They did in fact see off the new ball, and added 47 in 79 minutes. Asif shuffled his bowlers well, and eventually Majid brought Boycott’s resilience to an end. Gooch did not last long either. The dour combination gave way to the flamboyant pair of David Gower and Botham. A few runs were plundered, but none of them made it big. Majid switched to off-breaks to remove both men, and with Asif striking with two wickets in quick succession, England were reduced to 118 for 8.

This brought Bob Willis to the crease to join Bob Taylor who held fort, adding crucial runs. They crossed 125, then 150, and it was not until 161 that Sikander ran through Willis’ defence. Hendrick managed to get off strike, and England finished on 165 for 9.

It was certainly a below-par score, despite the conditions. Though six English batsmen went past 15, only Gooch (33) managed to make it to the 30s. As for the five seamers, all of them bowled their quota of 12 overs, and everybody conceded between 24 and 37 runs.

It was a tough ask.
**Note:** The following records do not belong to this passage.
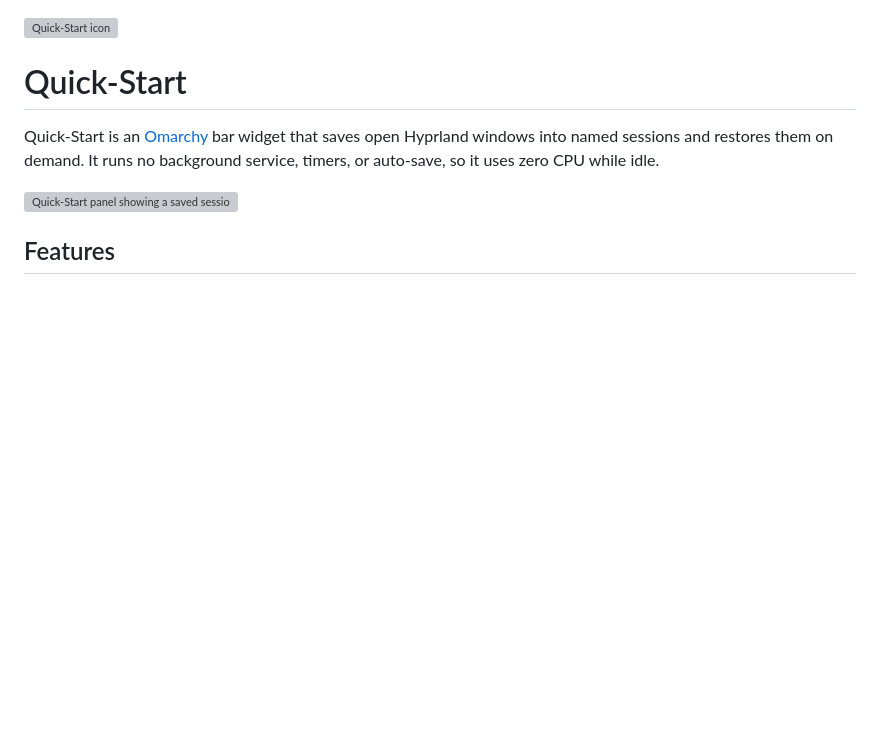
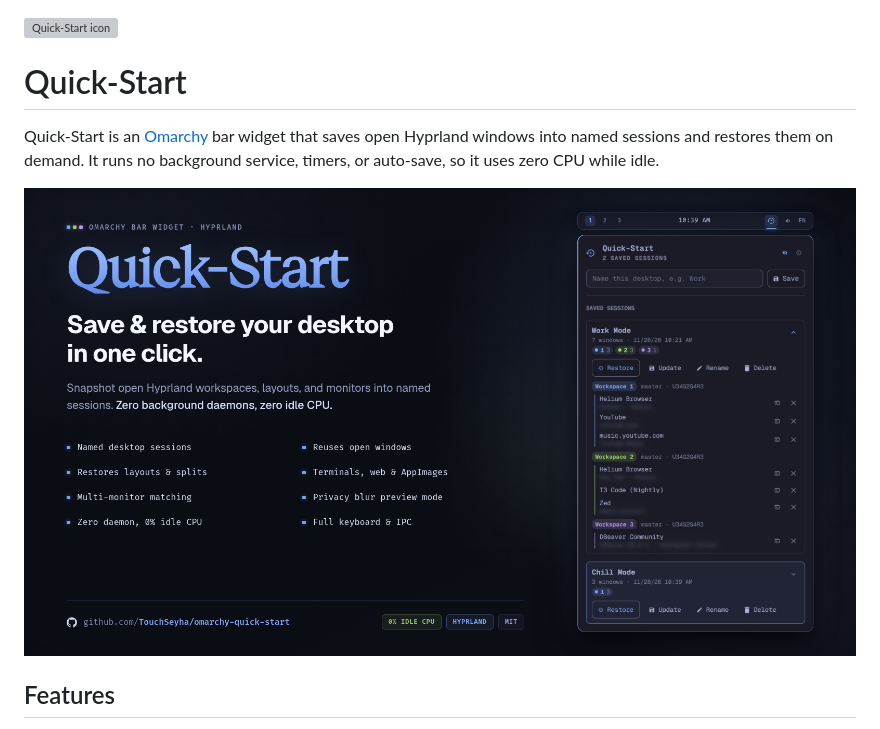
Before and after one commit to TouchSeyha/omarchy-quick-start, a Markdown page: README.md, the part around the change. Rendered like a GitHub page; pictures changed too: cover.png (added); blank space fills up the shorter version; grey boxes are pictures that could not be loaded.

Commit message:
docs(readme): refresh the README cover image

```diff
--- a/README.md
+++ b/README.md
@@ -4,7 +4,7 @@
 
 Quick-Start is an [Omarchy](https://omarchy.org) bar widget that saves open Hyprland windows into named sessions and restores them on demand. It runs no background service, timers, or auto-save, so it uses zero CPU while idle.
 
-![Quick-Start panel showing a saved session with blurred window details](preview.png)
+![Quick-Start README cover showing saved sessions, workspace grouping, and privacy blur](cover.png)
 
 ## Features
 
```
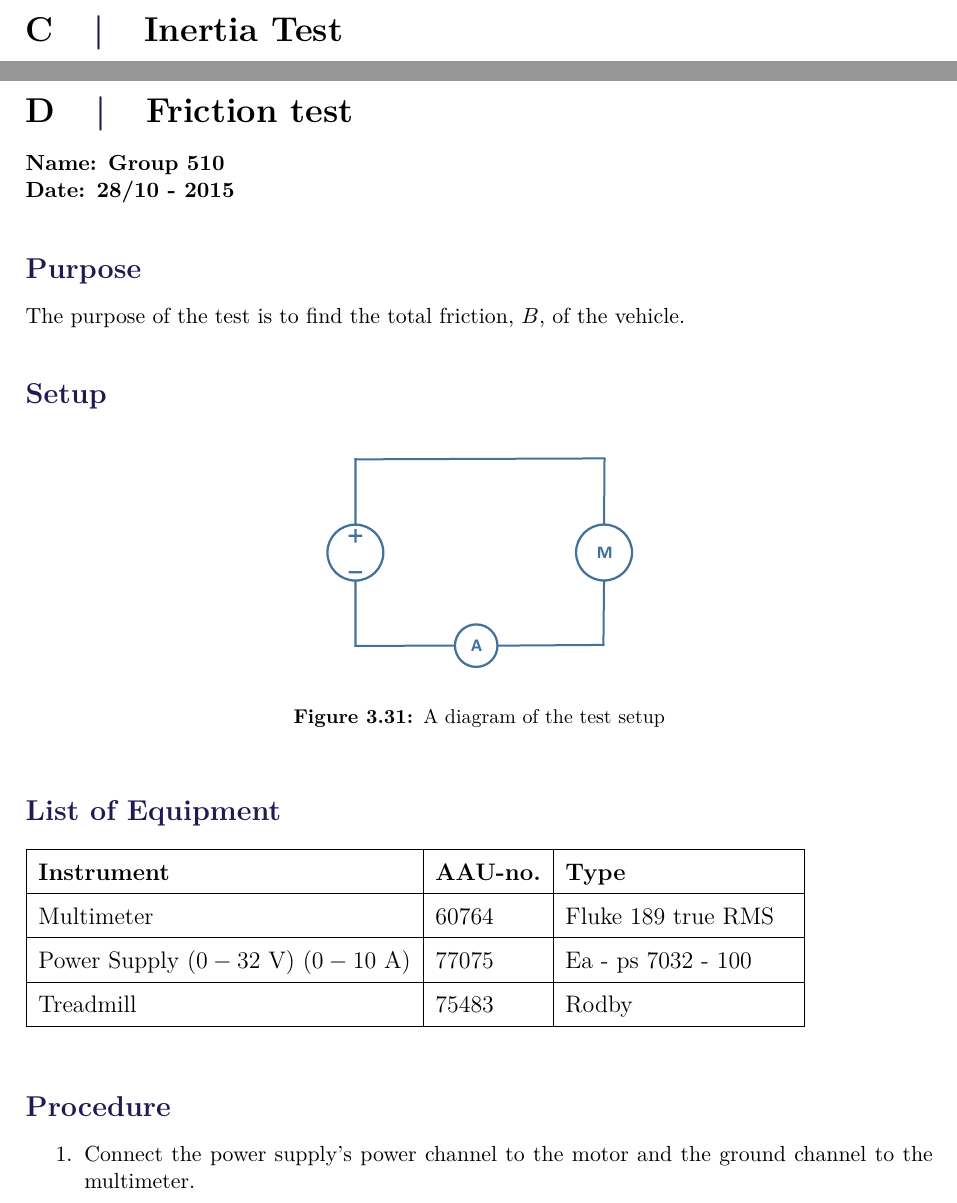
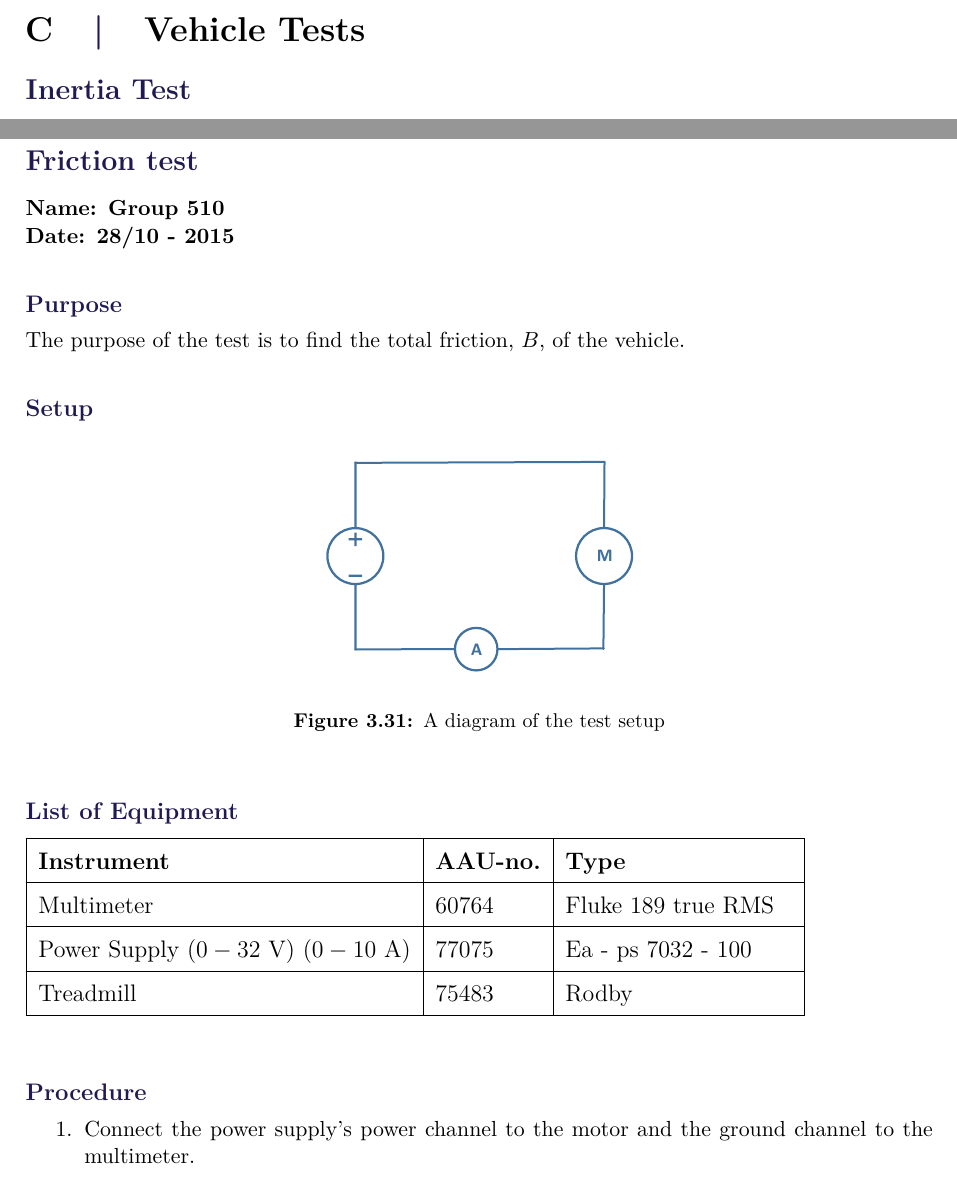
Before and after one commit to AodhAnd/eit-p5-lm-report, a LaTeX thesis (main.tex, which reads appendix/aInertiaTest.tex, appendix/cFrictionTest.tex): two parts of pages 60 and 63 of 67, joined at a grey line, cut at the place of the change. Compiled offline with pdfLaTeX.

Commit message:
Modified tests appendix structure to match the previous one

```diff
--- a/appendix/aInertiaTest.tex
+++ b/appendix/aInertiaTest.tex
@@ -1,7 +1,8 @@
 \pagebreak
-\section{Inertia Test}
+\section{Vehicle Tests}
 \nopagebreak
-%\subsection{} %\label{put a label here and uncomment}
+
+\subsection{Inertia Test} %\label{put a label here and uncomment}
 \textbf{Name: Group 510}\\
 \textbf{Date: 02/11 - 2015}
 
--- a/appendix/cFrictionTest.tex
+++ b/appendix/cFrictionTest.tex
@@ -1,19 +1,19 @@
 \pagebreak
-\section{Friction test} %\label{put a label here and uncomment}
+\subsection{Friction test} %\label{put a label here and uncomment}
 \textbf{Name: Group 510}\\
 \textbf{Date: 28/10 - 2015}
 
-\subsection{Purpose}
+\subsubsection{Purpose}
 The purpose of the test is to find the total friction, $B$, of the vehicle.
 
-\subsection{Setup}
+\subsubsection{Setup}
 \begin{figure}[H]
   \centering
 	\includegraphics[scale=0.5]{figures/FrictionTest.pdf}
 	\caption{A diagram of the test setup}
 \end{figure}
 
-\subsection{List of Equipment}
+\subsubsection{List of Equipment}
 
 \begin{table}[H]
 \begin{tabular}{|l|l|p{4cm}|}
@@ -29,7 +29,7 @@ The purpose of the test is to find the total friction, $B$, of the vehicle.
 \end{tabular}
 \end{table}
 
-\subsection{Procedure}
+\subsubsection{Procedure}
 
 \begin{enumerate}
   \item Connect the power supply's power channel to the motor and the ground channel to the multimeter.
```
Also changed, not shown: appendix/cFrictionTest.tex (2 more changed lines).
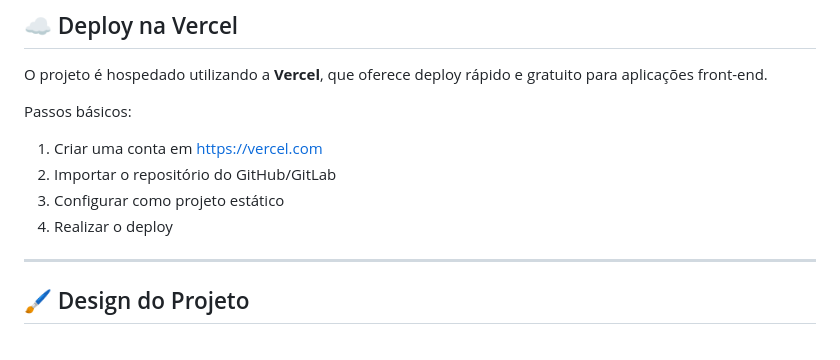
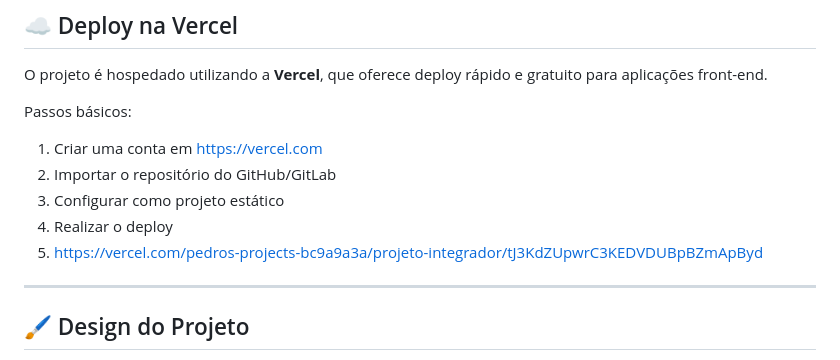
Before and after one commit to pdrjul1o/projeto-integrador, a Markdown page: README.md, the part around the change. GitHub-like rendering.

```diff
--- a/README.md
+++ b/README.md
@@ -112,6 +112,7 @@ Passos básicos:
 2. Importar o repositório do GitHub/GitLab
 3. Configurar como projeto estático
 4. Realizar o deploy
+5. https://vercel.com/pedros-projects-bc9a9a3a/projeto-integrador/tJ3KdZUpwrC3KEDVDUBpBZmApByd
 
 ---
 
```
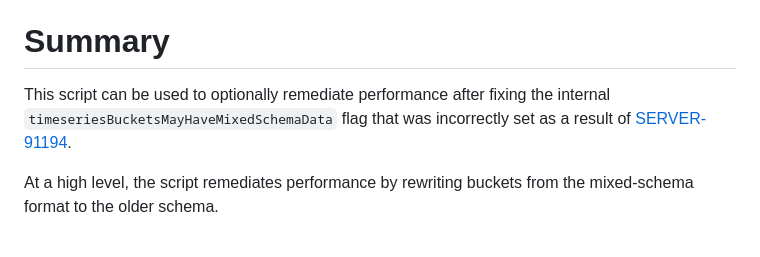
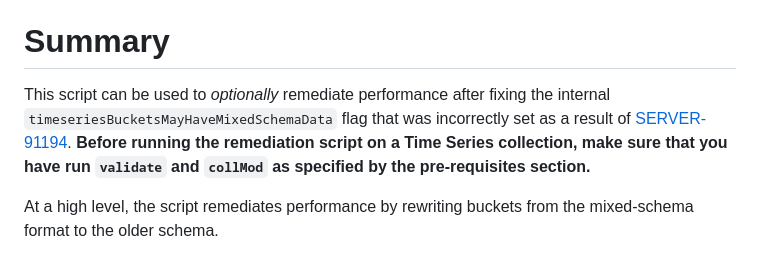
Before and after one commit to mongodb/support-tools, a Markdown page: timeseries-mixed-schema/README.md, the part around the change. Drawn GitHub-style.

Commit message:
add warning to make sure users follow pre-requisite section first

```diff
--- a/timeseries-mixed-schema/README.md
+++ b/timeseries-mixed-schema/README.md
@@ -17,7 +17,7 @@ If you are using these scripts on your own, we strongly recommend:
 
 # Summary
 
-This script can be used to optionally remediate performance after fixing the internal `timeseriesBucketsMayHaveMixedSchemaData` flag that was incorrectly set as a result of [SERVER-91194](https://jira.mongodb.org/browse/SERVER-91194).
+This script can be used to *optionally* remediate performance after fixing the internal `timeseriesBucketsMayHaveMixedSchemaData` flag that was incorrectly set as a result of [SERVER-91194](https://jira.mongodb.org/browse/SERVER-91194). **Before running the remediation script on a Time Series collection, make sure that you have run `validate` and `collMod` as specified by the pre-requisites section.**
 
 At a high level, the script remediates performance by rewriting buckets from the mixed-schema format to the older schema.
 
```
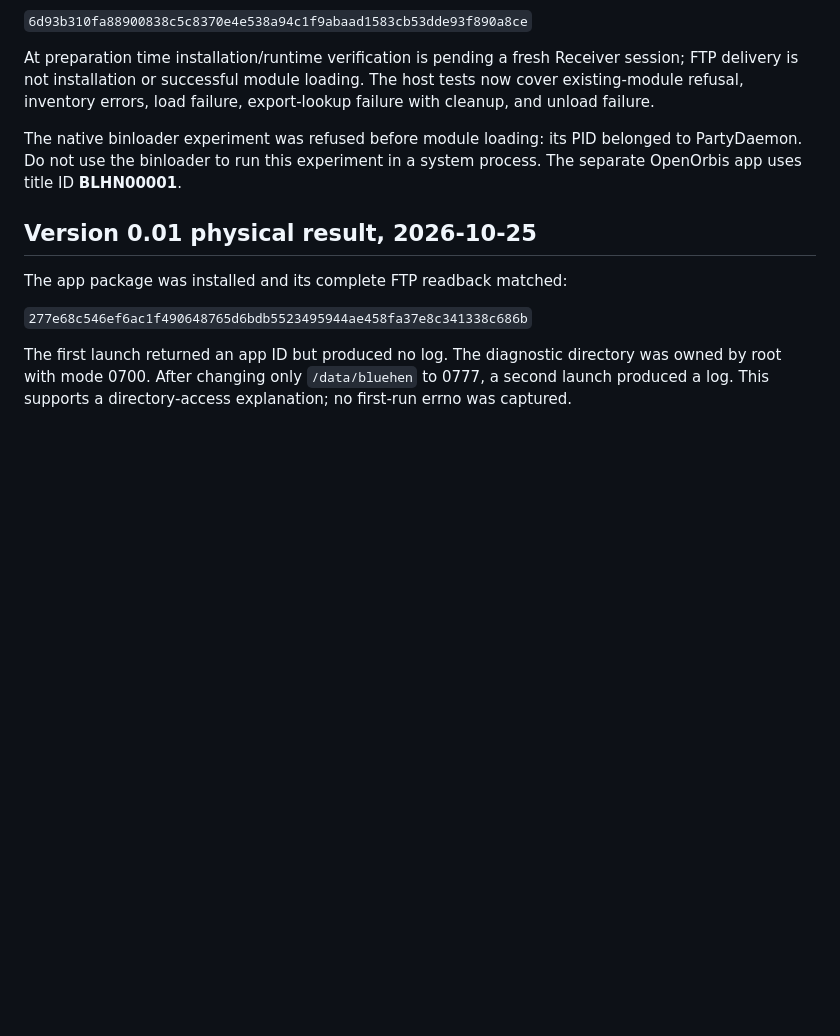
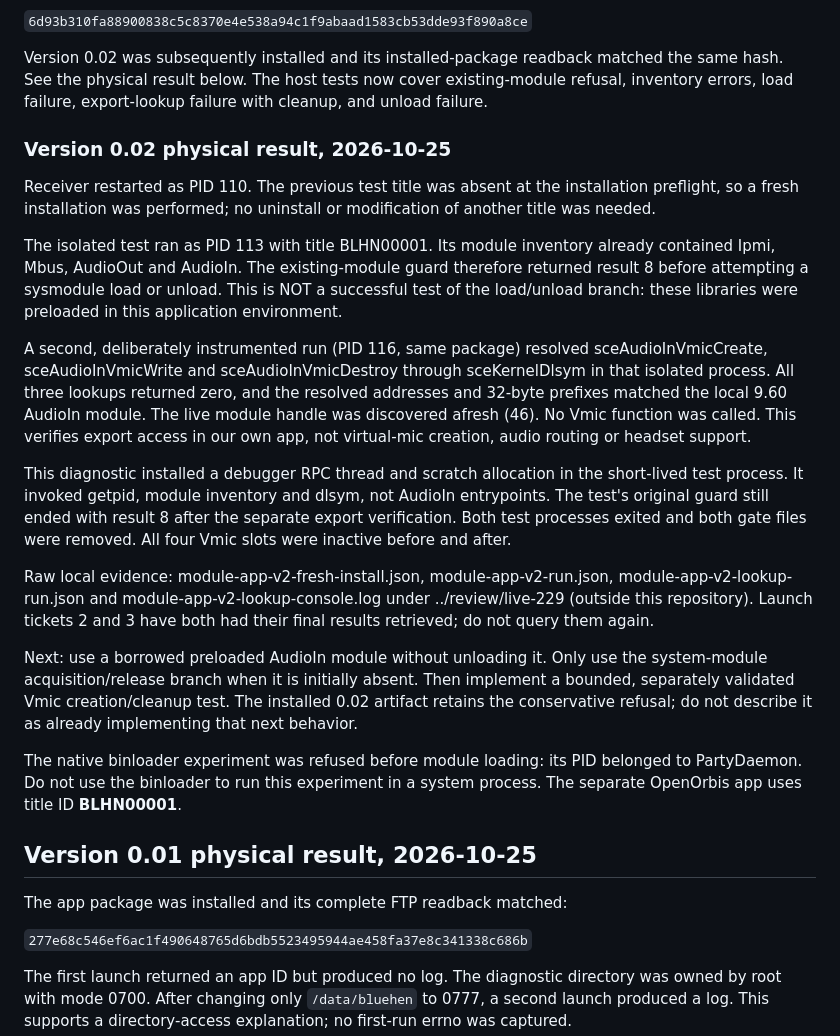
Before and after one commit to NichlasEk/PS4-BlueHEN, a Markdown page: research/module-probe/README.md, the part around the change. Rendered like a GitHub page; blank space fills up the shorter version.

Commit message:
Record isolated app Vmic export verification on firmware 9.60

```diff
--- a/research/module-probe/README.md
+++ b/research/module-probe/README.md
@@ -20,10 +20,47 @@ with matching SHA-256:
 
 `6d93b310fa88900838c5c8370e4e538a94c1f9abaad1583cb53dde93f890a8ce`
 
-At preparation time installation/runtime verification is pending a fresh
-Receiver session; FTP delivery is not installation or successful module loading.
+Version 0.02 was subsequently installed and its installed-package readback
+matched the same hash. See the physical result below.
 The host tests now cover existing-module refusal, inventory errors, load
 failure, export-lookup failure with cleanup, and unload failure.
+
+### Version 0.02 physical result, 2026-10-25
+
+Receiver restarted as PID 110. The previous test title was absent at the
+installation preflight, so a fresh installation was performed; no uninstall
+or modification of another title was needed.
+
+The isolated test ran as PID 113 with title BLHN00001. Its module inventory
+already contained Ipmi, Mbus, AudioOut and AudioIn. The existing-module guard
+therefore returned result 8 before attempting a sysmodule load or unload.
+This is NOT a successful test of the load/unload branch: these libraries were
+preloaded in this application environment.
+
+A second, deliberately instrumented run (PID 116, same package) resolved
+sceAudioInVmicCreate, sceAudioInVmicWrite and sceAudioInVmicDestroy through
+sceKernelDlsym in that isolated process. All three lookups returned zero,
+and the resolved addresses and 32-byte prefixes matched the local 9.60
+AudioIn module. The live module handle was discovered afresh (46).
+No Vmic function was called. This verifies export access in our own app,
+not virtual-mic creation, audio routing or headset support.
+
+This diagnostic installed a debugger RPC thread and scratch allocation in
+the short-lived test process. It invoked getpid, module inventory and dlsym,
+not AudioIn entrypoints. The test's original guard still ended with result 8
+after the separate export verification. Both test processes exited and both
+gate files were removed. All four Vmic slots were inactive before and after.
+
+Raw local evidence: module-app-v2-fresh-install.json, module-app-v2-run.json,
+module-app-v2-lookup-run.json and module-app-v2-lookup-console.log under
+../review/live-229 (outside this repository). Launch tickets 2 and 3 have
+both had their final results retrieved; do not query them again.
+
+Next: use a borrowed preloaded AudioIn module without unloading it. Only use
+the system-module acquisition/release branch when it is initially absent.
+Then implement a bounded, separately validated Vmic creation/cleanup test.
+The installed 0.02 artifact retains the conservative refusal; do not describe
+it as already implementing that next behavior.
 
 The native binloader experiment was refused before module loading: its PID
 belonged to PartyDaemon. Do not use the binloader to run this experiment in
```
The lowest successfully defended score in a World Cup till then was 266 (albeit by England). Willis and Hendrick started things for England, but Majid and Sadiq Mohammad looked comfortable, adding 27 in 29 minutes. Pakistan seemed to be cruising to victory — when Hendrick struck.

Hendrick had been bowling beautifully with an impeccable line and length, swinging the ball both ways with abundance. He finally broke through, having Majid caught by Botham. Two balls later a ball swung in, trapping Mudassar leg-before. There was a struggle for Zaheer Abbas, but Hendrick hit timber meanwhile, dismissing the set Sadiq.

Brearley had meanwhile replaced Willis with Botham, who removed Zaheer and Miandad in quick succession. Soon afterwards Haroon Rasheed was caught in the slip by Brearley. Pakistan, having lost 6 wickets for 7, were on a hopeless 34 for 6; Hendrick, with some support from Botham and Willis, had left them in tatters.

Pakistan had a long batting line-up with Wasim Raja at 7 and Imran at 8. Raja decided to counterattack, racing to a 25-ball 21 with four boundaries before Old hit his pads. The partnership had set the tone somewhat, and with Imran digging in, Asif saw a chance.

This was when Brearley rose to the task. He handled his four seamers efficiently, placing fielders in the right areas, cutting down the singles. Eventually, just when the seamers approached the ends of their quotas, Asif edged one to Brearley off Willis. He had scored 51.

It was Bari’s turn now to frustrate the bowlers. The tension mounted as Imran and Bari took Pakistan close to victory, adding 30 in 37 minutes. Brearley had another masterstroke this time, bringing Boycott back. Almost immediately he had Bari caught behind.

Sensing blood, Brearley tightened the noose around Imran and Sikander.

Sikander eventually holed out to Hendrick off Boycott, Pakistan were left 14 short of England’s score. Imran was left stranded on an 82-ball 21. As for the Man of the Match, Brian Close did not have to think: it had to be Hendrick.

Brief scores: England 165 for 9 in 60 overs (Graham Gooch 33; Majid Khan 3 for 27, Sikander Bakht 3 for 32) beat Pakistan 151 in 56 overs (Asif Iqbal 51; Mike Hendrick 4 for 15) by 14 runs.